For example, a trio of economists analyzed 16 years of U.S. household health data to study the feasibility of using a soft-drink tax to help Americans lose weight. In a 2008 paper, the researchers calculated that a 1-percentage-point increase in the tax would reduce the average body mass index by just 0.003 units.
In other words, an overweight person with a BMI of 27 would end up with a BMI of 26.997 -- still well short of the 20-25 range considered healthy.
Even a soft-drink tax increase of 20 percentage points wouldn’t help much, because soda accounts for only 7% of calories in the American diet.
Taxes on snack foods are likely to be even less effective.
A team from the U.S. Department of Agriculture contemplated a tax on salty foods such as cheese puffs and pretzels. But unless the tax topped 10%, it would translate into much less than 1 pound of weight loss a year, the researchers reported in 2004.
A 2007 paper titled “Cheap Donuts and Expensive Broccoli” used federal data to predict the effect of a 100% tax on all high-fat and low-nutrient foods. It concluded that even this unrealistically high tax would ultimately reduce BMIs by less than 0.2 points.
The experience of Maine’s 5.5% snack tax is particularly discouraging. Enacted to help close a budget gap, it lasted 10 years before it was repealed under pressure from angry voters. Despite the price hike on such items as ice cream, hot cocoa, cake, cookies and pudding, Maine’s adult obesity rate doubled from 10% to 20% while the tax was in effect.
The flip side of taxing junk food is subsidizing healthful foods. The Department of Agriculture has calculated that cutting prices of fruits and vegetables by 10% would increase consumption by 6% to 7%.
In the Changing Individuals’ Purchase of Snacks -- or CHIPS -- study, Minnesota researchers cut prices in half for low-fat snacks in 55 high school and office vending machines. Sales nearly doubled, the researchers reported in 2001.
In another experiment, cafeteria sales of fruit and salad tripled when prices were cut in half.

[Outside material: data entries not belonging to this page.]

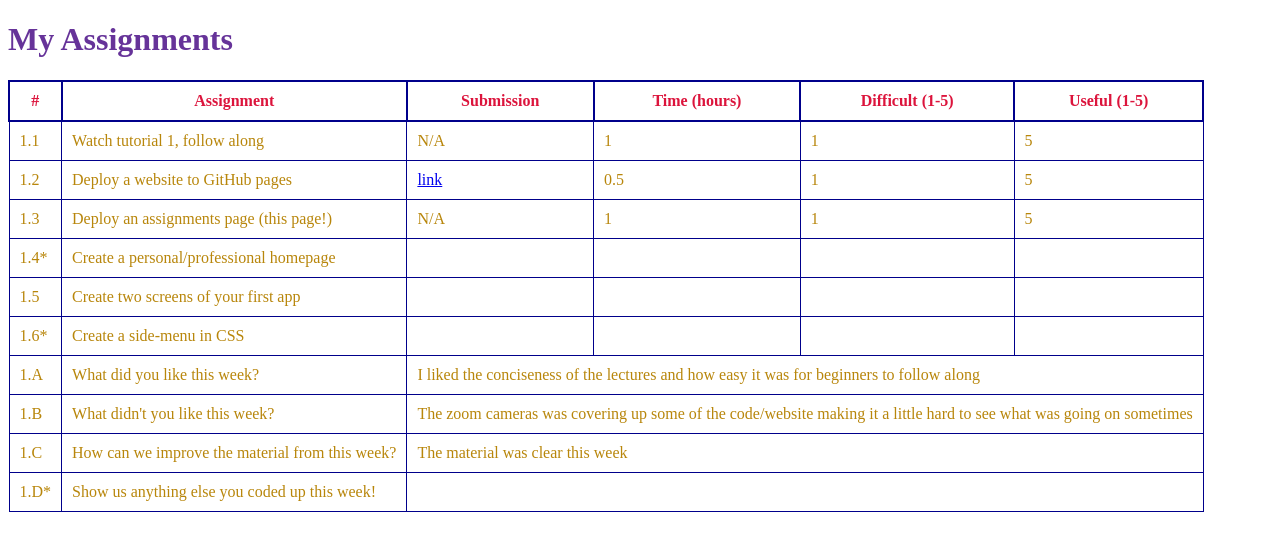
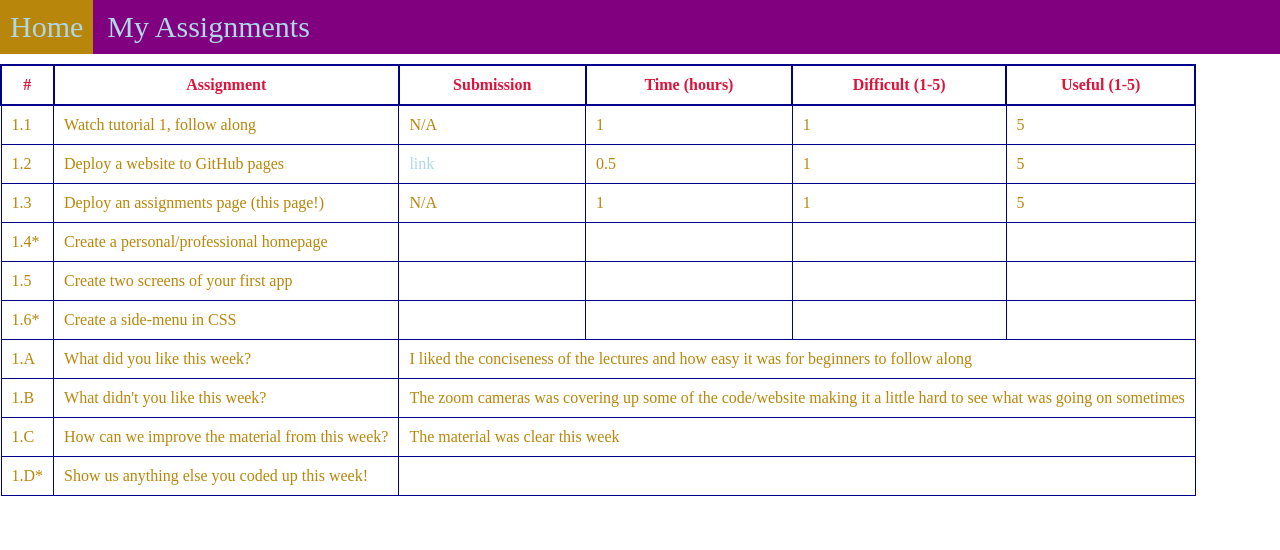
Before and after one commit to Dewey3K/Dewey3K.github.io, a plain HTML site: page assignments.html in a window 1280 px wide. Drawn offline with Linux system fonts and the light colour scheme.

Commit message:
Update assignments.html

```diff
--- a/assignments.html
+++ b/assignments.html
@@ -3,9 +3,8 @@
     <head>
 	    <title> Assignments </title>
         <style type="text/css">
-            h1 {
-                color: rebeccapurple;
-                font-family: "Eras Bold ITC", serif;
+            body {
+                margin: 0;
             }
             table {
                 border-collapse: collapse;
@@ -20,11 +19,32 @@
                 border: 1px solid darkblue;
                 padding: 10px;
             }
+            .navbar{
+                width: 100%;
+                margin-bottom: 10px;
+                background-color: purple;
+                font-family: "Eras Bold ITC", serif;
+            }
+            .navelement {
+                display: inline-block;
+                font-size: 30px;
+                padding: 10px;
+            }
+            .navelement:hover {
+                background-color: darkgoldenrod;
+            }
+            a{
+                text-decoration: none;
+                color: lightblue;
+            }
         </style>
     </head>
 
     <body>
-	<h1> My Assignments </h1>
+	<div class="navbar">
+        <div class="navelement"><a href="index.html">Home</a></div>
+        <div class="navelement"><a href="assignments.html">My Assignments</a></div>
+    </div>
 	<table>
             <thead>
                 <tr>
```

In a third, a half-off sale on fruit boosted purchases by a factor of four.
California public schools began removing soda from vending machines in 2004, but it’s unclear whether students are any thinner -- especially because the machines still sell sports drinks that contain almost as much sugar, said Gail Woodward-Lopez, associate director of the UC Berkeley Center for Weight and Health.
Still, experts caution that government attempts to influence diet could have unexpected results -- especially when taxes are involved.
A 2007 British study used government data on household diets and food expenditures to predict the effect of extending the country’s 17.5% sales tax to various foods. When items high in saturated fat were slapped with the tax, the model estimated that deaths would rise by 1,800 to 4,000 a year because consumers would be prompted to switch to foods with more salt.
To fix that problem, the scientists ran a model in which the tax applied to all kinds of unhealthful foods. This time, deaths fell by as many as 2,500 a year, but cholesterol levels rose as people switched from salty foods to fatty dairy items.
And unfortunately, consumers in both scenarios did the last thing any anti-obesity crusader would want: Facing higher grocery bills, they bought fewer fruits and vegetables.